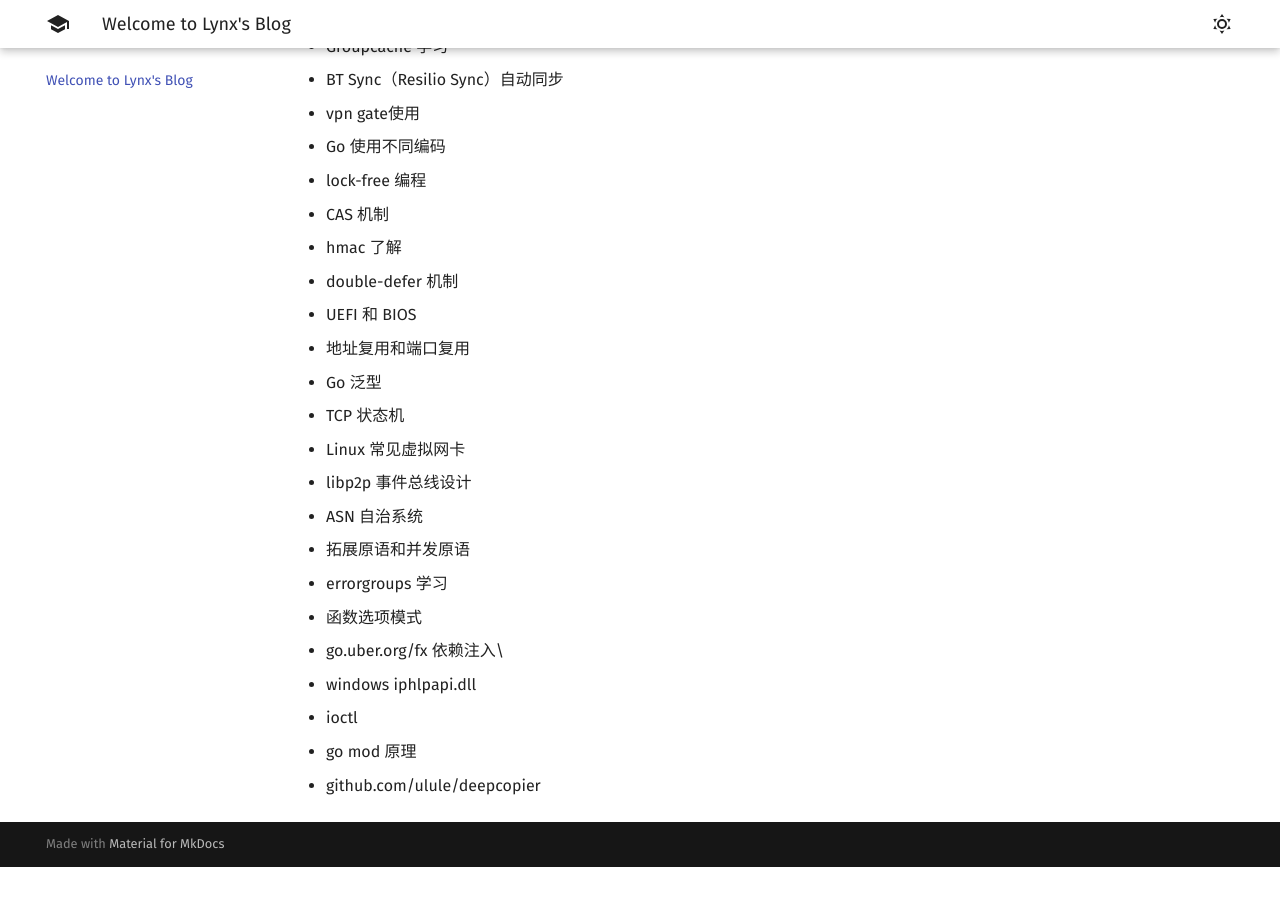
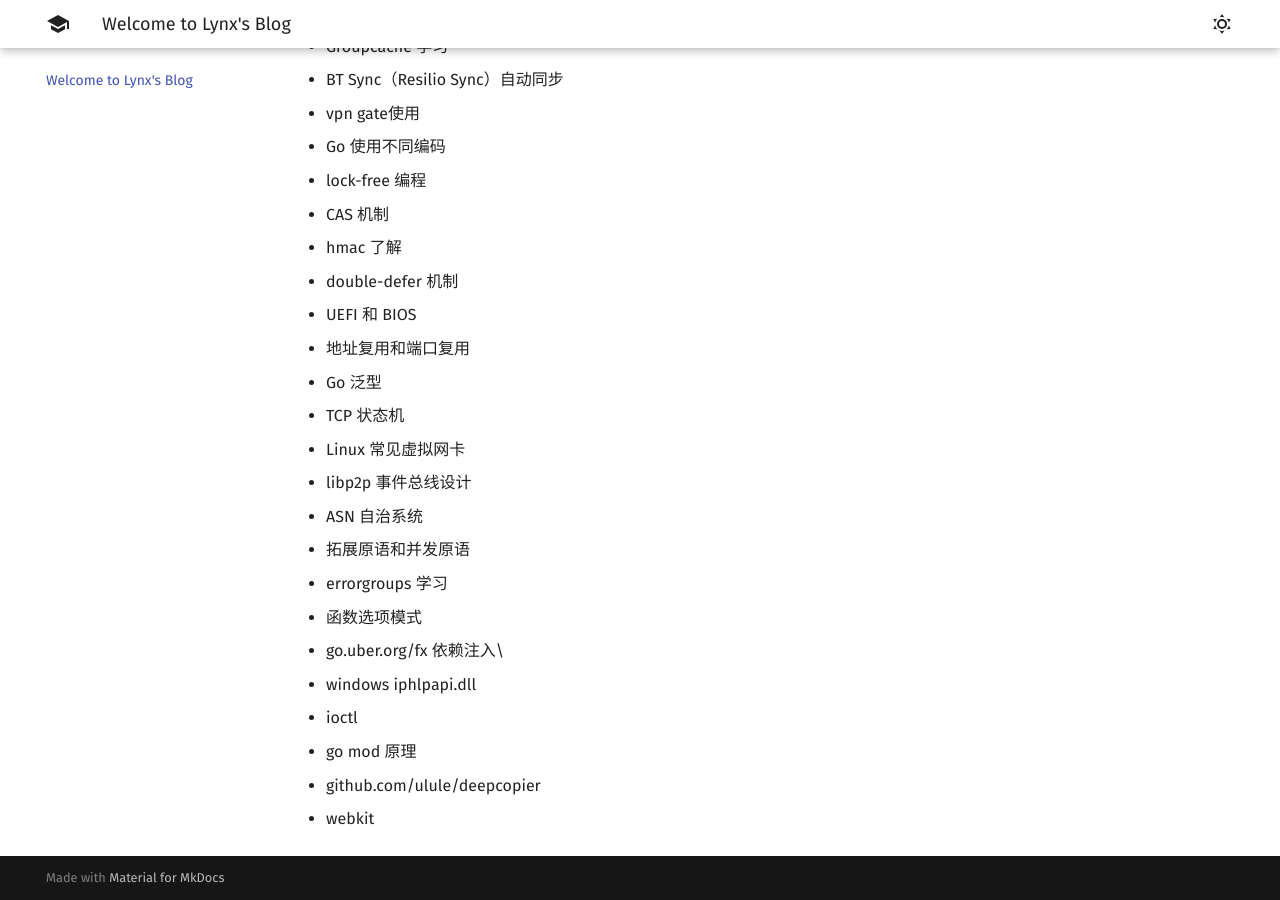
Before and after one commit to 1314liuwei/blog, an MkDocs documentation site: the page built from docs/index.md, in a window 1280 px wide and 900 px high, scrolled down 1446 px. Built offline with MkDocs 1.6.1 and Material for MkDocs 9.7.7, drawn with Linux system fonts in a browser that asks for light colours; before the commit the page ends 2313 px from its top, so only the background shows below that.

Commit message:
2023/08/11 周五

```diff
--- a/docs/index.md
+++ b/docs/index.md
@@ -61,3 +61,4 @@
 - ioctl
 - go mod 原理
 - github.com/ulule/deepcopier
+- webkit
```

**Required action:** Retype all entries exactly; omit pictures.

**Your solution:**
Before and after one commit to 1314liuwei/blog, an MkDocs documentation site: the page built from docs/index.md, in a window 1280 px wide and 900 px high, scrolled down 1446 px. Built offline with MkDocs 1.6.1 and Material for MkDocs 9.7.7, drawn with Linux system fonts in a browser that asks for light colours; before the commit the page ends 2313 px from its top, so only the background shows below that.

Commit message:
2023/08/11 周五

```diff
--- a/docs/index.md
+++ b/docs/index.md
@@ -61,3 +61,4 @@
 - ioctl
 - go mod 原理
 - github.com/ulule/deepcopier
+- webkit
```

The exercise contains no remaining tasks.